* [WHAT YOU NEED TO DO] What lines of the data hold the string "parts"? Pull each one out.

===== RECORDS FOR THE EXERCISE =====

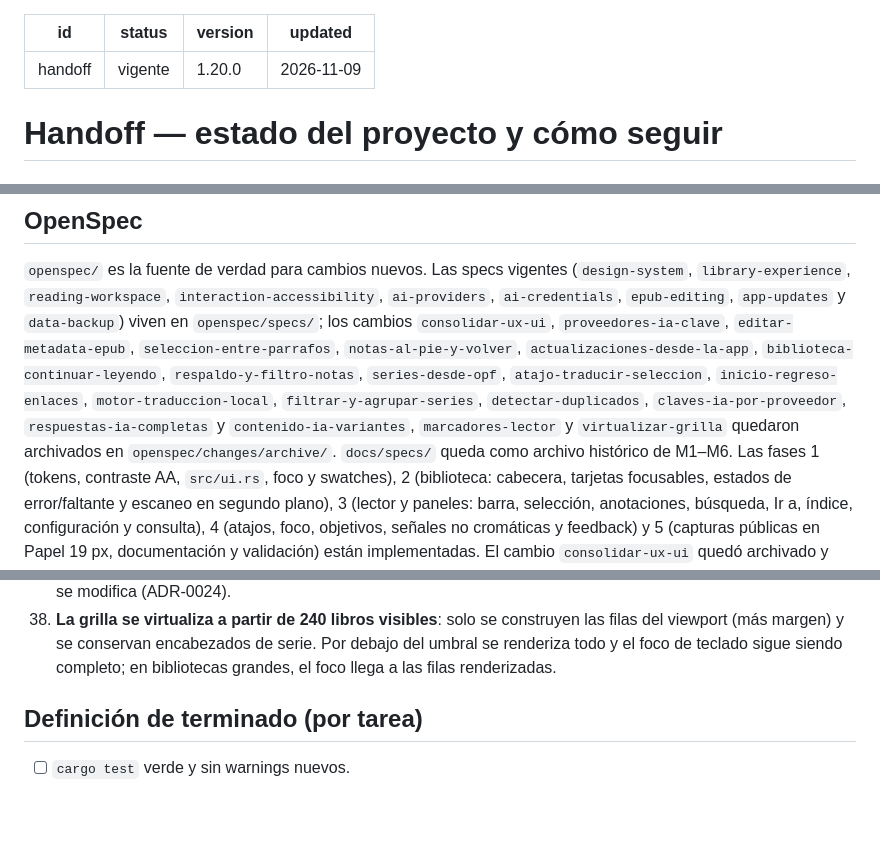
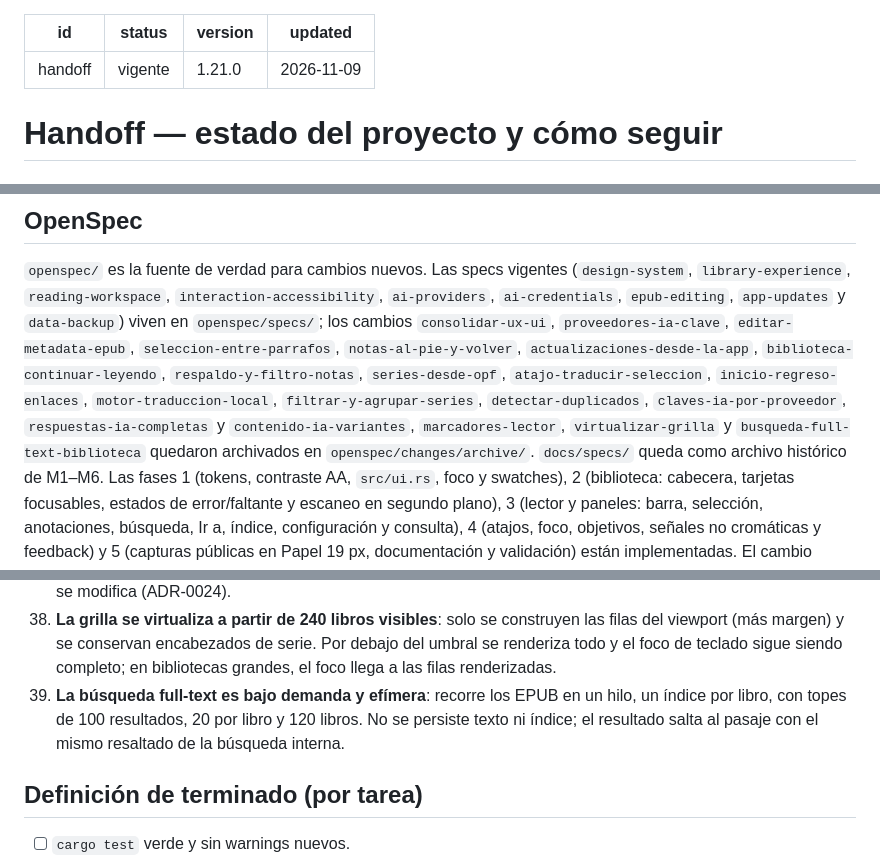
Before and after one commit to quicio/candil, a Markdown page: docs/HANDOFF.md, 3 parts joined by grey strips. GitHub-like rendering; blank space fills up the shorter version.

```diff
--- a/docs/HANDOFF.md
+++ b/docs/HANDOFF.md
@@ -1,7 +1,7 @@
 ---
 id: handoff
 status: vigente
-version: 1.20.0
+version: 1.21.0
 updated: 2026-11-09
 ---
 
@@ -76,8 +78,8 @@ origen.
 `respaldo-y-filtro-notas`, `series-desde-opf`, `atajo-traducir-seleccion`,
 `inicio-regreso-enlaces`, `motor-traduccion-local`, `filtrar-y-agrupar-series`,
 `detectar-duplicados`, `claves-ia-por-proveedor`, `respuestas-ia-completas` y
-`contenido-ia-variantes`, `marcadores-lector` y `virtualizar-grilla` quedaron
-archivados en
+`contenido-ia-variantes`, `marcadores-lector`, `virtualizar-grilla` y
+`busqueda-full-text-biblioteca` quedaron archivados en
 `openspec/changes/archive/`. `docs/specs/` queda como archivo histórico de M1–M6.
 Las fases 1 (tokens, contraste AA, `src/ui.rs`, foco y swatches), 2
 (biblioteca: cabecera, tarjetas focusables, estados de error/faltante y escaneo
@@ -355,6 +357,10 @@ flotante tapando texto) solo aparecieron así.
     serie. Por debajo del umbral se renderiza todo y el foco de teclado sigue
     siendo completo; en bibliotecas grandes, el foco llega a las filas
     renderizadas.
+39. **La búsqueda full-text es bajo demanda y efímera**: recorre los EPUB en un
+    hilo, un índice por libro, con topes de 100 resultados, 20 por libro y 120
+    libros. No se persiste texto ni índice; el resultado salta al pasaje con el
+    mismo resaltado de la búsqueda interna.
 
 ## Definición de terminado (por tarea)
 
```
Also changed, not shown: other parts of docs/HANDOFF.md (+4 -2 lines), README.md (+13 -6 lines), docs/ROADMAP.md (+18 -1 lines), docs/img/library-content.jpg (added), 9 other files.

=====

* [REPLY TO THE EXERCISE]
Before and after one commit to quicio/candil, a Markdown page: docs/HANDOFF.md, 3 parts joined by grey strips. GitHub-like rendering; blank space fills up the shorter version.
Also changed, not shown: other parts of docs/HANDOFF.md (+4 -2 lines), README.md (+13 -6 lines), docs/ROADMAP.md (+18 -1 lines), docs/img/library-content.jpg (added), 9 other files.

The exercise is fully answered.